• YOUR OBJECTIVE
Return, from the material below, each line in which the word "bash" is present.
=== Begin Enclosure ===
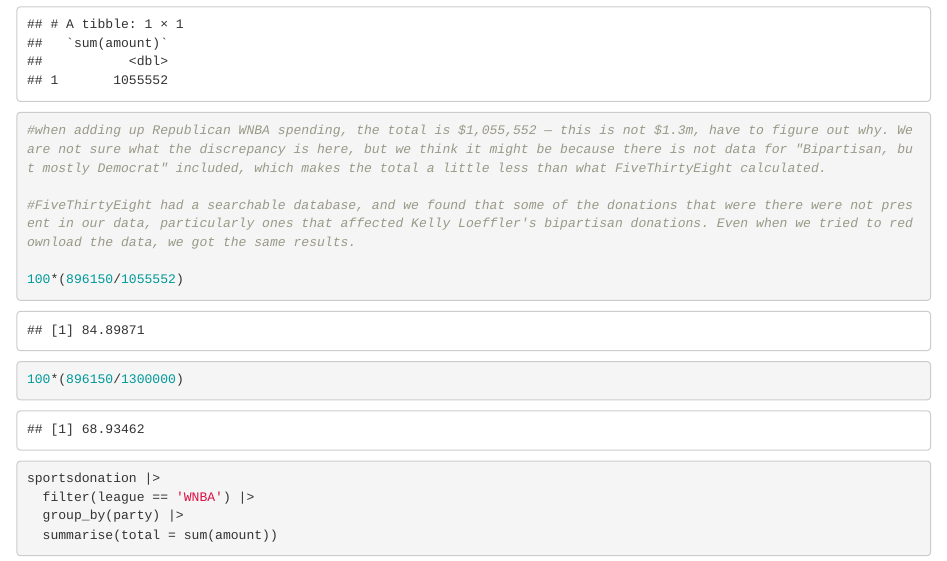
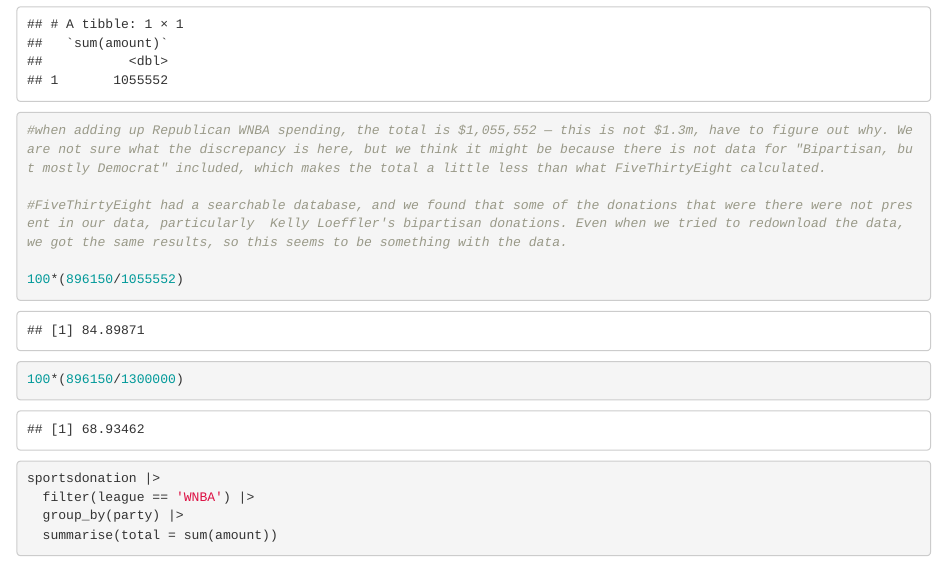
Before and after one commit to amahaja25/jour-472, an R Markdown document (reverse_engineering/reverseeng_notebook.Rmd): the page in a window 1100 px wide, from 4270 px down. Rendered offline with R 4.5, knitr and Pandoc, with nearby package versions; column names are cleaned by a stand-in for the janitor package.

Commit message:
reverse engineering

```diff
--- a/reverse_engineering/reverseeng_notebook.Rmd
+++ b/reverse_engineering/reverseeng_notebook.Rmd
@@ -109,7 +109,7 @@ sportsdonation |>
 
 #when adding up Republican WNBA spending, the total is $1,055,552 — this is not $1.3m, have to figure out why. We are not sure what the discrepancy is here, but we think it might be because there is not data for "Bipartisan, but mostly Democrat" included, which makes the total a little less than what FiveThirtyEight calculated.
 
-#FiveThirtyEight had a searchable database, and we found that some of the donations that were there were not present in our data, particularly ones that affected Kelly Loeffler's bipartisan donations. Even when we tried to redownload the data, we got the same results.
+#FiveThirtyEight had a searchable database, and we found that some of the donations that were there were not present in our data, particularly  Kelly Loeffler's bipartisan donations. Even when we tried to redownload the data, we got the same results, so this seems to be something with the data.
 
 100*(896150/1055552)
 
```
Also changed, not shown: reverse_engineering/reverseeng_notebook.nb.html.
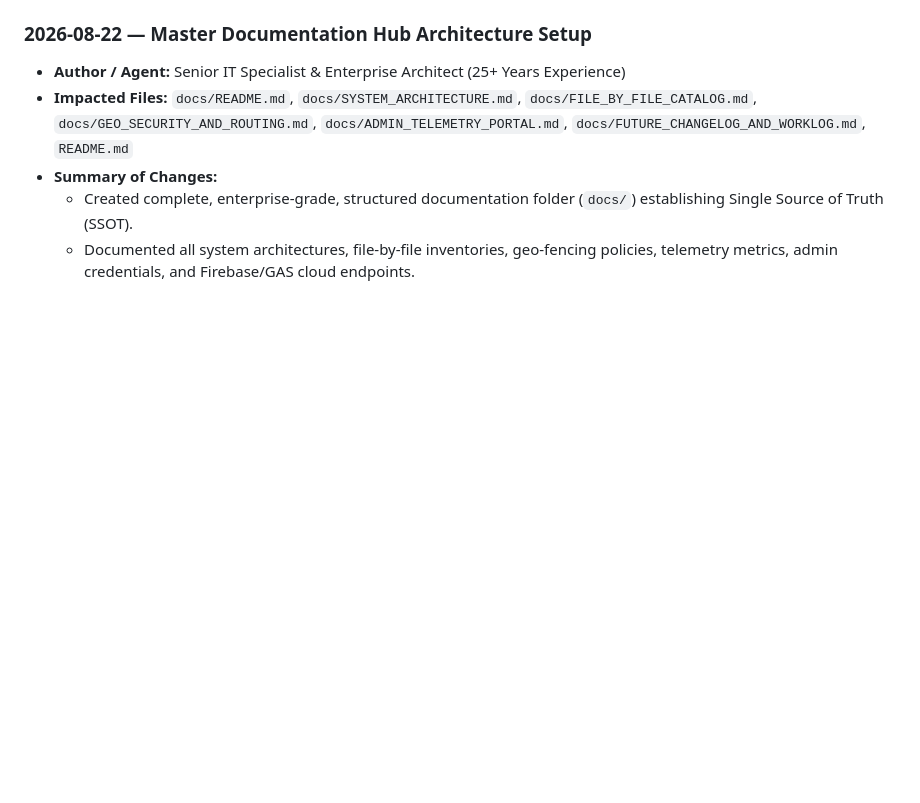
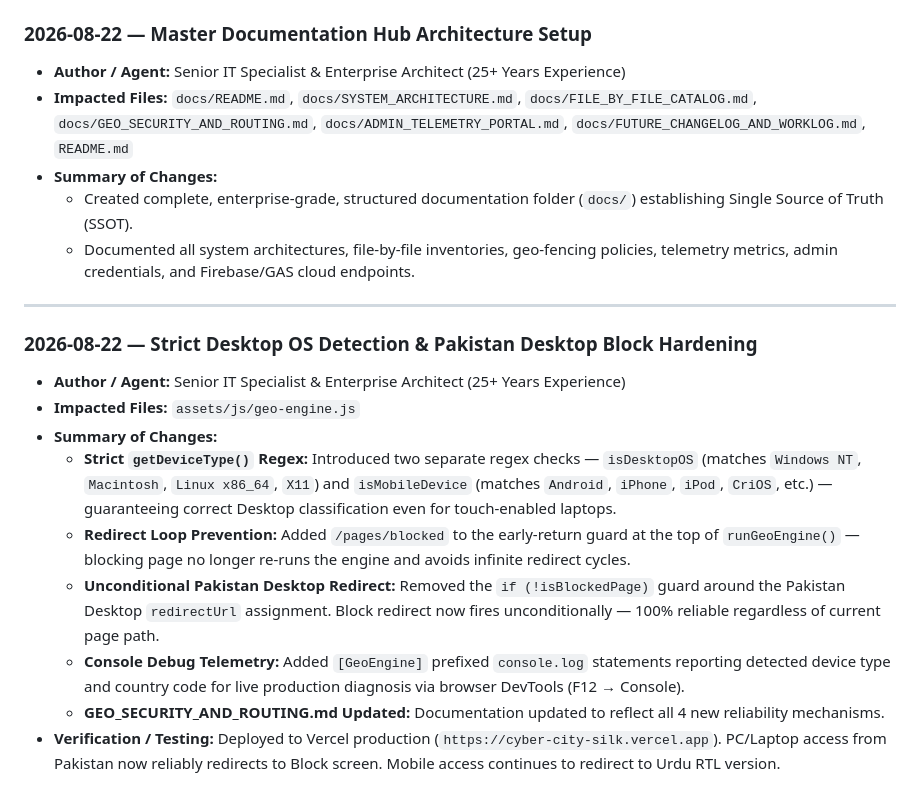
Before and after one commit to abdulsamiuthwal-eng/CYBER_CITY, a Markdown page: docs/FUTURE_CHANGELOG_AND_WORKLOG.md, the part around the change. Drawn GitHub-style; blank space fills up the shorter version.

Commit message:
Docs: Update GEO_SECURITY and CHANGELOG with Pakistan Desktop block hardening fix

```diff
--- a/docs/FUTURE_CHANGELOG_AND_WORKLOG.md
+++ b/docs/FUTURE_CHANGELOG_AND_WORKLOG.md
@@ -57,3 +57,16 @@ When making modifications in future chat sessions, append an entry following thi
 * **Summary of Changes:**
   * Created complete, enterprise-grade, structured documentation folder (`docs/`) establishing Single Source of Truth (SSOT).
   * Documented all system architectures, file-by-file inventories, geo-fencing policies, telemetry metrics, admin credentials, and Firebase/GAS cloud endpoints.
+
+---
+
+### 2026-08-22 — Strict Desktop OS Detection & Pakistan Desktop Block Hardening
+* **Author / Agent:** Senior IT Specialist & Enterprise Architect (25+ Years Experience)
+* **Impacted Files:** `assets/js/geo-engine.js`
+* **Summary of Changes:**
+  * **Strict `getDeviceType()` Regex:** Introduced two separate regex checks — `isDesktopOS` (matches `Windows NT`, `Macintosh`, `Linux x86_64`, `X11`) and `isMobileDevice` (matches `Android`, `iPhone`, `iPod`, `CriOS`, etc.) — guaranteeing correct Desktop classification even for touch-enabled laptops.
+  * **Redirect Loop Prevention:** Added `/pages/blocked` to the early-return guard at the top of `runGeoEngine()` — blocking page no longer re-runs the engine and avoids infinite redirect cycles.
+  * **Unconditional Pakistan Desktop Redirect:** Removed the `if (!isBlockedPage)` guard around the Pakistan Desktop `redirectUrl` assignment. Block redirect now fires unconditionally — 100% reliable regardless of current page path.
+  * **Console Debug Telemetry:** Added `[GeoEngine]` prefixed `console.log` statements reporting detected device type and country code for live production diagnosis via browser DevTools (F12 → Console).
+  * **GEO_SECURITY_AND_ROUTING.md Updated:** Documentation updated to reflect all 4 new reliability mechanisms.
+* **Verification / Testing:** Deployed to Vercel production (`https://cyber-city-silk.vercel.app`). PC/Laptop access from Pakistan now reliably redirects to Block screen. Mobile access continues to redirect to Urdu RTL version.
```
Also changed, not shown: docs/GEO_SECURITY_AND_ROUTING.md (+6 -2 lines).
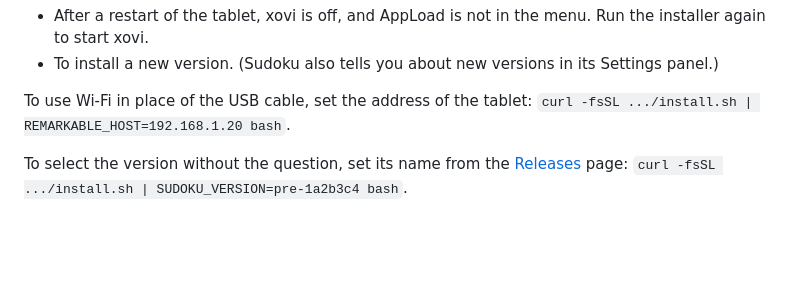
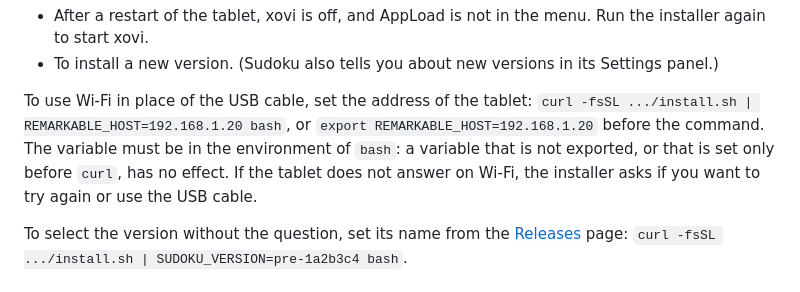
Before and after one commit to garbles/sudoku, a Markdown page: README.md, the part around the change. Rendered like a GitHub page; blank space fills up the shorter version.

Commit message:
Allow install over wifi

```diff
--- a/README.md
+++ b/README.md
@@ -77,7 +77,10 @@ The installer skips each step that is done. Thus you can run it again at all tim
 - To install a new version. (Sudoku also tells you about new versions in its Settings panel.)
 
 To use Wi-Fi in place of the USB cable, set the address of the tablet:
-`curl -fsSL .../install.sh | REMARKABLE_HOST=192.168.1.20 bash`.
+`curl -fsSL .../install.sh | REMARKABLE_HOST=192.168.1.20 bash`, or
+`export REMARKABLE_HOST=192.168.1.20` before the command. The variable must be in the environment of
+`bash`: a variable that is not exported, or that is set only before `curl`, has no effect. If the
+tablet does not answer on Wi-Fi, the installer asks if you want to try again or use the USB cable.
 
 To select the version without the question, set its name from the
 [Releases](https://github.com/garbles/sudoku/releases) page:
```
Also changed, not shown: REQUIREMENTS.md (+1 -1 lines), images/install-again.png, images/install-restart.png, images/install-select.png, 7 other files.
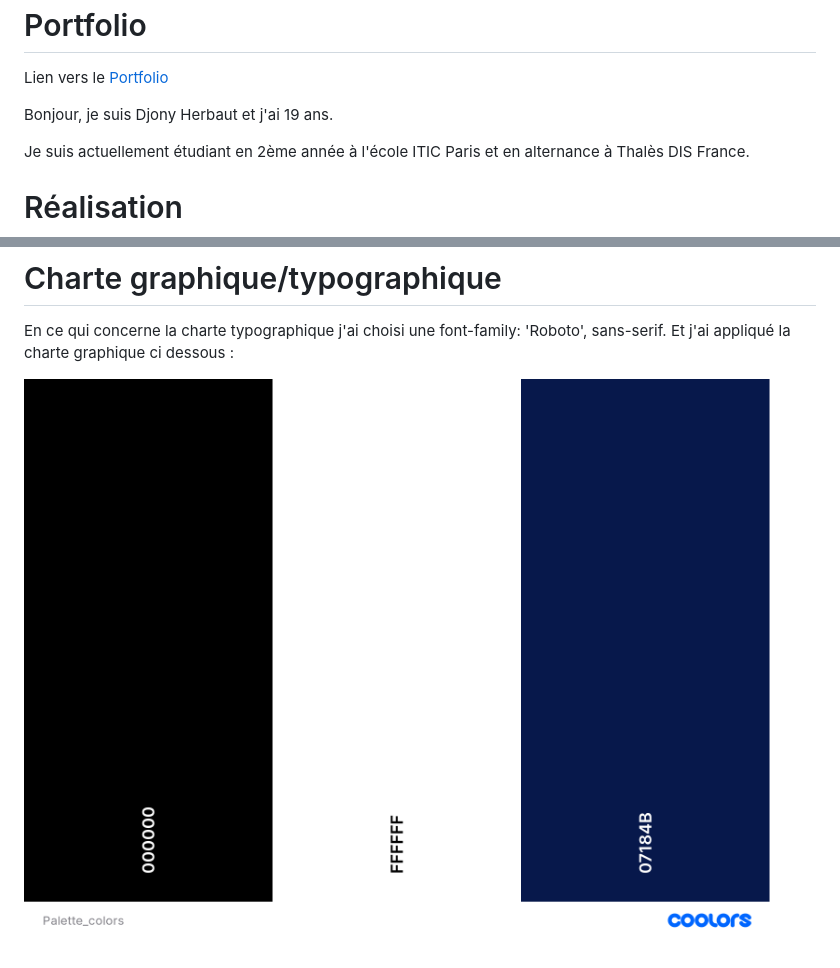
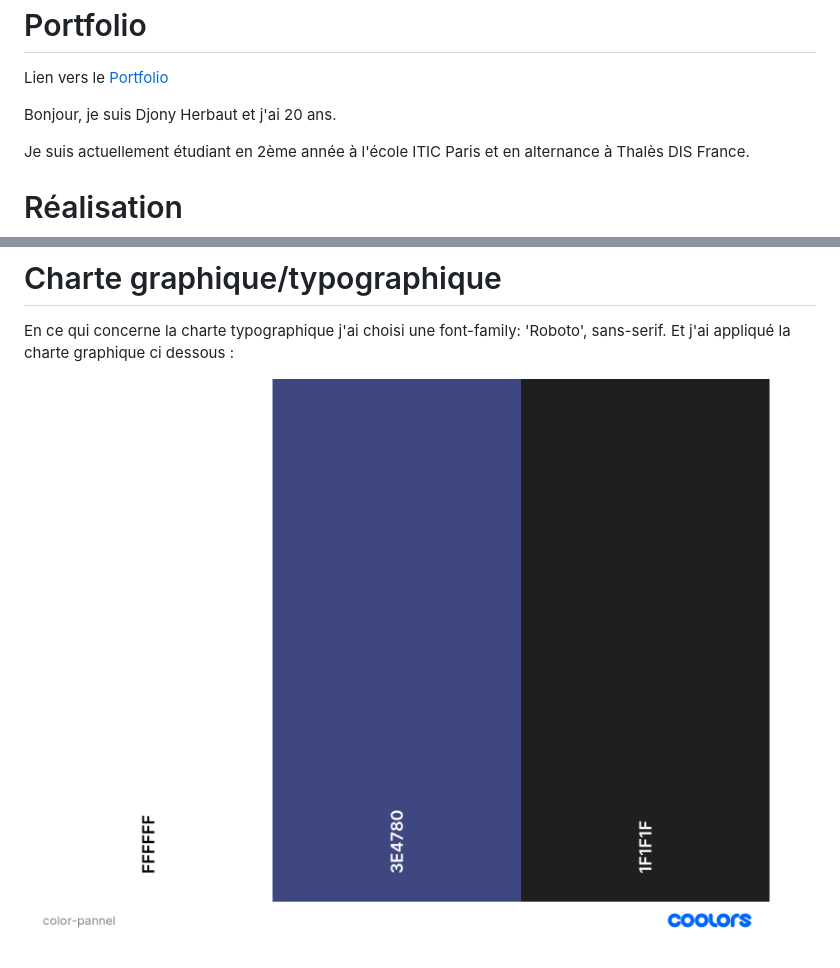
Before and after one commit to Djony-Herbaut/Portfolio_2024, a Markdown page: readme.md, 2 parts joined by grey strips. Rendered like a GitHub page; pictures changed too: asset/Palette_colors.png (deleted), asset/color-pannel.png (added).

Commit message:
Avancement final du projet portfolio correction readme

```diff
--- a/readme.md
+++ b/readme.md
@@ -1,7 +1,7 @@
  # Portfolio
 Lien vers le [Portfolio](https://djony-herbaut.github.io/Portfolio_2024/)
 
-Bonjour, je suis Djony Herbaut et j'ai 19 ans.
+Bonjour, je suis Djony Herbaut et j'ai 20 ans.
 
 Je suis actuellement étudiant en 2ème année à l'école ITIC Paris et
 en alternance à Thalès DIS France.
@@ -16,4 +14,4 @@ Pour réaliser la page d'accueil, je me suis d'abord concentré sur la réalisat
 En ce qui concerne la charte typographique j'ai choisi une font-family: 'Roboto', sans-serif.
 Et j'ai appliqué la charte graphique ci dessous :
 
-![PALETTECOLOORS.png](./asset/Palette_colors.png)
+![PALETTECOLOORS.png](./asset/color-pannel.png)
```
Also changed, not shown: other parts of readme.md (+1 -3 lines), 1 other file.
=== End Enclosure ===
• ANSWER TO THE PROBLEM
-`curl -fsSL .../install.sh | REMARKABLE_HOST=192.168.1.20 bash`.
+`curl -fsSL .../install.sh | REMARKABLE_HOST=192.168.1.20 bash`, or
+`bash`: a variable that is not exported, or that is set only before `curl`, has no effect. If the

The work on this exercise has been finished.